-------- LISTED RECORDS

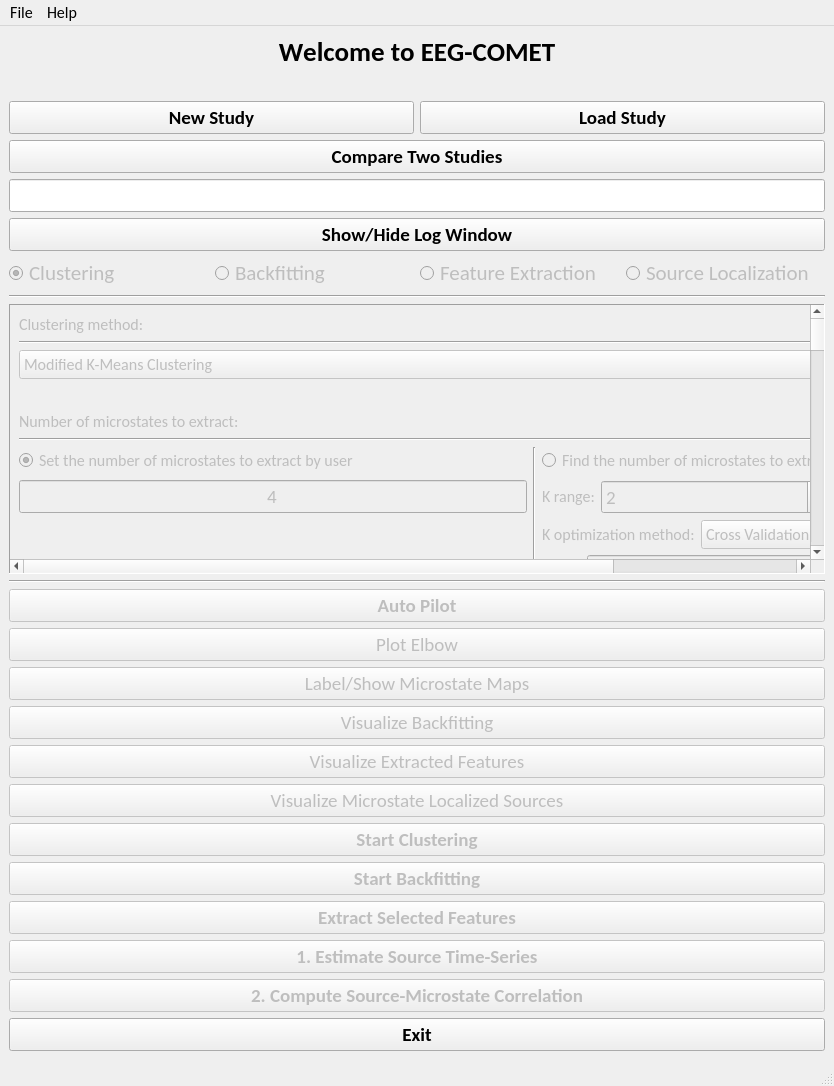
First picture: the form in EEG_COMET/ui/MainMicrostateWindow.ui, repository eeg-comet/eeg-comet, before the edit.
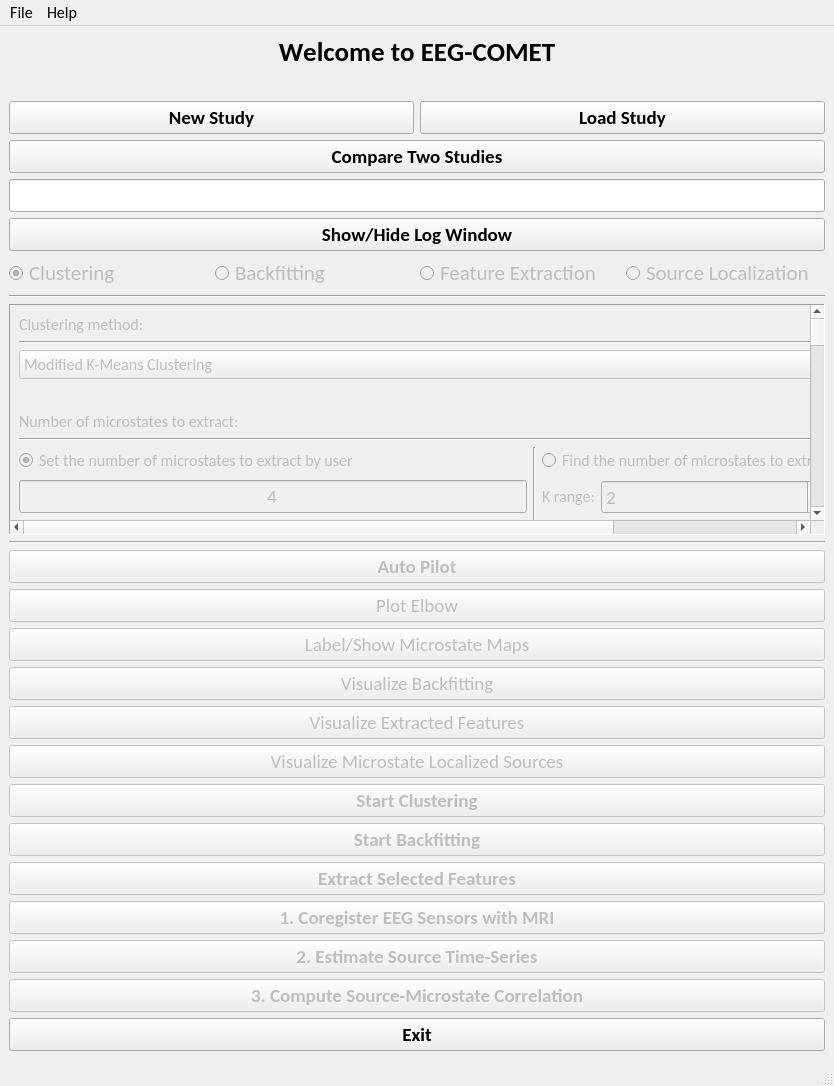
Second picture: the form after the edit.

Commit message: Added the coregistration step for source localization

Patch:
```diff
--- a/EEG_COMET/ui/MainMicrostateWindow.ui
+++ b/EEG_COMET/ui/MainMicrostateWindow.ui
@@ -369,10 +369,10 @@
         <widget class="QWidget" name="scrollAreaWidgetContents">
          <property name="geometry">
           <rect>
-           <x>0</x>
-           <y>0</y>
+           <x>-180</x>
+           <y>-1454</y>
            <width>1030</width>
-           <height>1695</height>
+           <height>1690</height>
           </rect>
          </property>
          <layout class="QGridLayout" name="gridLayout_2">
@@ -3027,6 +3027,26 @@
         </property>
        </widget>
       </item>
+      <item>
+       <widget class="QPushButton" name="step5_coreg_button">
+        <property name="enabled">
+         <bool>false</bool>
+        </property>
+        <property name="font">
+         <font>
+          <pointsize>14</pointsize>
+          <weight>75</weight>
+          <bold>true</bold>
+         </font>
+        </property>
+        <property name="cursor">
+         <cursorShape>PointingHandCursor</cursorShape>
+        </property>
+        <property name="text">
+         <string>1. Coregister EEG Sensors with MRI</string>
+        </property>
+       </widget>
+      </item>
       <item>
        <widget class="QPushButton" name="step5_estimate_sources_button">
         <property name="enabled">
@@ -3049,7 +3069,7 @@
          <cursorShape>PointingHandCursor</cursorShape>
         </property>
         <property name="text">
-         <string>1. Estimate Source Time-Series</string>
+         <string>2. Estimate Source Time-Series</string>
         </property>
         <property name="autoDefault">
          <bool>false</bool>
@@ -3084,7 +3104,7 @@
          <cursorShape>PointingHandCursor</cursorShape>
         </property>
         <property name="text">
-         <string>2. Compute Source-Microstate Correlation</string>
+         <string>3. Compute Source-Microstate Correlation</string>
         </property>
         <property name="autoDefault">
          <bool>false</bool>
```
Left out of the diff: 8 changed lines with no effect on the pictures. The commit also changes 7 other files.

----------------

[WHAT NEEDS TO BE DONE]: Would you show each line of the material above that contains the string "widget"?

[ANSWER SECTION]:
         <widget class="QWidget" name="scrollAreaWidgetContents">
        </widget>
+       <widget class="QPushButton" name="step5_coreg_button">
+       </widget>
        <widget class="QPushButton" name="step5_estimate_sources_button">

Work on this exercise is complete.